### Exercise requirements
Write an exact copy of the entries below that leaves out all pictures.

### Data extracts
------------------------------

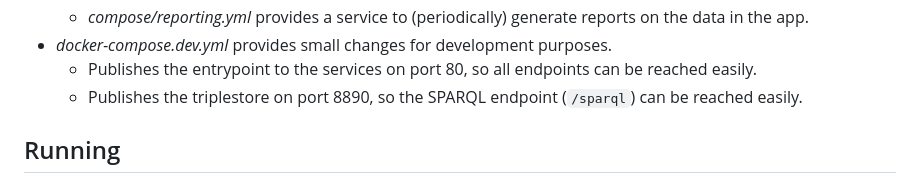
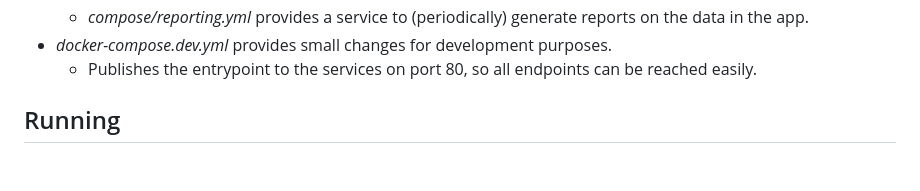
Before and after one commit to lblod/app-decide, a Markdown page: README.md, the part around the change. GitHub-like rendering.

Commit message:
chore(doc): remove incorrect comment concerning docker dev config
Our `docker-compose.dev.yml` does *not* publish the triplestore's port. Can be
added to override if needed.

```diff
--- a/README.md
+++ b/README.md
@@ -19,7 +19,6 @@ This repository contains multiple docker-compose files
   - _compose/reporting.yml_ provides a service to (periodically) generate reports on the data in the app.
 - _docker-compose.dev.yml_ provides small changes for development purposes.
   - Publishes the entrypoint to the services on port 80, so all endpoints can be reached easily.
-  - Publishes the triplestore on port 8890, so the SPARQL endpoint (`/sparql`) can be reached easily.
 
 ## Running
 
```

------------------------------

### Task solution
Before and after one commit to lblod/app-decide, a Markdown page: README.md, the part around the change. GitHub-like rendering.

Commit message:
chore(doc): remove incorrect comment concerning docker dev config
Our `docker-compose.dev.yml` does *not* publish the triplestore's port. Can be
added to override if needed.

```diff
--- a/README.md
+++ b/README.md
@@ -19,7 +19,6 @@ This repository contains multiple docker-compose files
   - _compose/reporting.yml_ provides a service to (periodically) generate reports on the data in the app.
 - _docker-compose.dev.yml_ provides small changes for development purposes.
   - Publishes the entrypoint to the services on port 80, so all endpoints can be reached easily.
-  - Publishes the triplestore on port 8890, so the SPARQL endpoint (`/sparql`) can be reached easily.
 
 ## Running
 
```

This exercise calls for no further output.